ECDSA Encryption

Posted by travislavery on May 8, 2018

ECDSA - Elliptic Curve Digital Signature Algorithm.

Over the past several weeks, I’ve had the opportunity to delve into the various ways to encrypt, sign, and transfer information securely over the web. Right now, most people use something called RSA (Rivest–Shamir–Adleman) as their public-private key cryptosystem. Because of increasing computing power of computers in the modern age, it is becoming a question as to how viable this type of encryption will continue to be as computers get more and more capable of decryption attacks of RSA keys.

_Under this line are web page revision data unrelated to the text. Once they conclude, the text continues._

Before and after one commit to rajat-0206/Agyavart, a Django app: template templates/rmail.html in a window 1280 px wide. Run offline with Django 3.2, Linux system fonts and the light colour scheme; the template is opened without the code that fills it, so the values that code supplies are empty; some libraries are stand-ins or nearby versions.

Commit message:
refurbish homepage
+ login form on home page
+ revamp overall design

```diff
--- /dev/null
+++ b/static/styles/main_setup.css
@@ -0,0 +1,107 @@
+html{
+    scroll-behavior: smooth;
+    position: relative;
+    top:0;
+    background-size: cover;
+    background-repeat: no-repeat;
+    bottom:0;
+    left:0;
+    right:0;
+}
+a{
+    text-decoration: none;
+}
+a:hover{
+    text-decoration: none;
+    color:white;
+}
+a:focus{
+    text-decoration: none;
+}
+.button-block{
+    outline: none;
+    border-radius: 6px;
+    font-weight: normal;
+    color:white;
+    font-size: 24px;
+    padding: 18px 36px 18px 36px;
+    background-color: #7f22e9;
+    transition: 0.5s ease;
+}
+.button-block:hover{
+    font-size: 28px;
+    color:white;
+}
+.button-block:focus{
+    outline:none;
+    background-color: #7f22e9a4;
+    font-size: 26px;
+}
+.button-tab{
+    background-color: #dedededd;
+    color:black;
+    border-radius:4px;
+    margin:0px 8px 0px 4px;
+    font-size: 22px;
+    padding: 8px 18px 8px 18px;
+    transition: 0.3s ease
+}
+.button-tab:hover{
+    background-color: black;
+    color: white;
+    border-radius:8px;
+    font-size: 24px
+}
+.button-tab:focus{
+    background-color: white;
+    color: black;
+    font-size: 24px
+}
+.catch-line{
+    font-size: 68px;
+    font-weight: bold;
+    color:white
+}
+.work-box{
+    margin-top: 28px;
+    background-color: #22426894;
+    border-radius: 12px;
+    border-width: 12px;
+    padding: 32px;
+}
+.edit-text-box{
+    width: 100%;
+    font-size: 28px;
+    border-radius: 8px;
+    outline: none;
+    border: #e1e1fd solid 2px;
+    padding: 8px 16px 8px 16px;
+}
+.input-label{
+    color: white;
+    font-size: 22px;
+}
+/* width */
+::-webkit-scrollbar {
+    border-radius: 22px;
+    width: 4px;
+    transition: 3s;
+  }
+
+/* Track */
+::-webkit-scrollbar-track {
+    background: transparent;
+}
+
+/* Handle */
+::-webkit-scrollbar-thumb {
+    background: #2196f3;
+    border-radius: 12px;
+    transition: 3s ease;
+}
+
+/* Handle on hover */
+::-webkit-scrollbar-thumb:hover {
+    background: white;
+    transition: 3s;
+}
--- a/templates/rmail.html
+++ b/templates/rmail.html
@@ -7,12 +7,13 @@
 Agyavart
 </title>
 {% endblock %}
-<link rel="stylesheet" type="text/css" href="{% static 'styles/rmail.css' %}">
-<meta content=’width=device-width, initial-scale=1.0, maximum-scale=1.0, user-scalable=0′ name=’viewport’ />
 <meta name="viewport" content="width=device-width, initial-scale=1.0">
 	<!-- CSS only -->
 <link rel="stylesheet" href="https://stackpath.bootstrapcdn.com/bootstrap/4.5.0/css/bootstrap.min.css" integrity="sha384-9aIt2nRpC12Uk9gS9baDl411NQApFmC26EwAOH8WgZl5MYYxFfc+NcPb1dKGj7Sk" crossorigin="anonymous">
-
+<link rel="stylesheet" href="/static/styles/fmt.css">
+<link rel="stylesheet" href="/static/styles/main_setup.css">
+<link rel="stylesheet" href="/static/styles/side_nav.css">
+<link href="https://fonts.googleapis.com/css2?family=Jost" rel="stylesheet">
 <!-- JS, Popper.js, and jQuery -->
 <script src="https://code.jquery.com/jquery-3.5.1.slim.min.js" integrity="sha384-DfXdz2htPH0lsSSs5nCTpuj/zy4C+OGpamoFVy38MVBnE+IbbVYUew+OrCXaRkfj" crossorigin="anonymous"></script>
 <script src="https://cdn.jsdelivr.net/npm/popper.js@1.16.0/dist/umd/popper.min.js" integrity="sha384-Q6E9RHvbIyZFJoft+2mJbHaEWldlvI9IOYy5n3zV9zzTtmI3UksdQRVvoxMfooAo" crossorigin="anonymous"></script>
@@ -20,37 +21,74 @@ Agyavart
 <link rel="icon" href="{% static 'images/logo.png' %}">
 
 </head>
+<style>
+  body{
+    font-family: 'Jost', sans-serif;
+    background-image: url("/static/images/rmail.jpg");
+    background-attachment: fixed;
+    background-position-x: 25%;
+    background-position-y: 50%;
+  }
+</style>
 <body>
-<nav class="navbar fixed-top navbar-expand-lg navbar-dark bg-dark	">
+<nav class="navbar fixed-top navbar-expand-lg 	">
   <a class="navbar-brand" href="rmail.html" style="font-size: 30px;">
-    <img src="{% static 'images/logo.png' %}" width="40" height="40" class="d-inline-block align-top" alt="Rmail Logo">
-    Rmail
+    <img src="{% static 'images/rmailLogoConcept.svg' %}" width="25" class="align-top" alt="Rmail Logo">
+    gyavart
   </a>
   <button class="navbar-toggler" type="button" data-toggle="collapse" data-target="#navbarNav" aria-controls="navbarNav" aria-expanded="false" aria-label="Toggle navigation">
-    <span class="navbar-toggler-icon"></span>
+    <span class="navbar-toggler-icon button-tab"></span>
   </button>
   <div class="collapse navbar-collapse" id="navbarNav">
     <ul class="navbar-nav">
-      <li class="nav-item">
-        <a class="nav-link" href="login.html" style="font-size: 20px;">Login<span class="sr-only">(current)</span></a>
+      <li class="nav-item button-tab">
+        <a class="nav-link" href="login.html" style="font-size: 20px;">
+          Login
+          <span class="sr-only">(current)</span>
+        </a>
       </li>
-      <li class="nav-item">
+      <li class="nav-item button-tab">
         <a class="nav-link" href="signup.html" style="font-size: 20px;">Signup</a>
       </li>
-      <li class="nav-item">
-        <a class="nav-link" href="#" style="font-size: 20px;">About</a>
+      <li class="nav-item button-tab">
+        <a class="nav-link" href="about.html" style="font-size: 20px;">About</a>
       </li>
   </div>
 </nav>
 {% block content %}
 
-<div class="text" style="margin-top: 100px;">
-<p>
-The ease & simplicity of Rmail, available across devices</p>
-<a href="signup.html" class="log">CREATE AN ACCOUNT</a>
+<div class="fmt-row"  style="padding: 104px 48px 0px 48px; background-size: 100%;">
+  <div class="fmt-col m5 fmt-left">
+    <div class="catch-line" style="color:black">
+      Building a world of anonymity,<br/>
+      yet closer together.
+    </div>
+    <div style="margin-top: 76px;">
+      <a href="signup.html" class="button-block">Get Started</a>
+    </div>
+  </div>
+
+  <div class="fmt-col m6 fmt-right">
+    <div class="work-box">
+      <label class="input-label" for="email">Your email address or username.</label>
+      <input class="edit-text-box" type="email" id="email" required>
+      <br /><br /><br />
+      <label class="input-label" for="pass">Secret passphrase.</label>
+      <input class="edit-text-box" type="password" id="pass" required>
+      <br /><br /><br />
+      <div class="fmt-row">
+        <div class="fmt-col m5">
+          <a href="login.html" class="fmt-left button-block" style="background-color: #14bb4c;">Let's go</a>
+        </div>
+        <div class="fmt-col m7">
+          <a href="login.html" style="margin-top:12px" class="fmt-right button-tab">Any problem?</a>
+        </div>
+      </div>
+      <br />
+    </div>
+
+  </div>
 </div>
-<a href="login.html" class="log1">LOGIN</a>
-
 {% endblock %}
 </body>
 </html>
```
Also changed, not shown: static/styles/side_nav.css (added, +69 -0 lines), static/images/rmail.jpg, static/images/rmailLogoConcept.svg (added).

ECDSA is a different algorithm and method to accomplish the same mission of transmitting information securely. The math behind that powers this type of encryption is awesome. To oversimplify, pretty much what is happening is that because of the shape of elliptic curves, you can pick any 2 points on the curve (first point will be the private key, second point will be the public key), draw a line that intersects both points, and that same line will cross only 1 other point on the curve. The curve is symmetrical across the X axis, if that 3rd point was, for example, at (4, 7), there would be a point at (4, -7) that also fell on the curve. Use this new point, draw a line that intersects it and your 1st point, you’ll get a 3rd point, cross back across the X axis to it’s matching point, repeat. The reason that this is an effective way to encrypt data is that it is just about impossible to figure out where you started, and how many times you went back and forth across the X axis. If you do know where you started, however, it’s rather simple.

Image from

That is of course a bit simplified, but it’s dang cool. What has consumed a majority of my time as I’ve been working with using ECDSA is that when you are transferring information across the internet, you can’t just bombard whoever it is that you are sending information with a bunch of encrypted data and no context on what it is, what type of encryption it is, which algorithm or curve you used, and what information is required to decrypt it. There is also a signature that proves that it was, in fact, you that sent all this stuff to begin with.

What I’m describing above is a JSON Web Key (JWK), and the topic for my next blog post. It’ll be a blast, I promise.

If you want a more detailed and accurate explination of ECDSA, check out these youtube videos-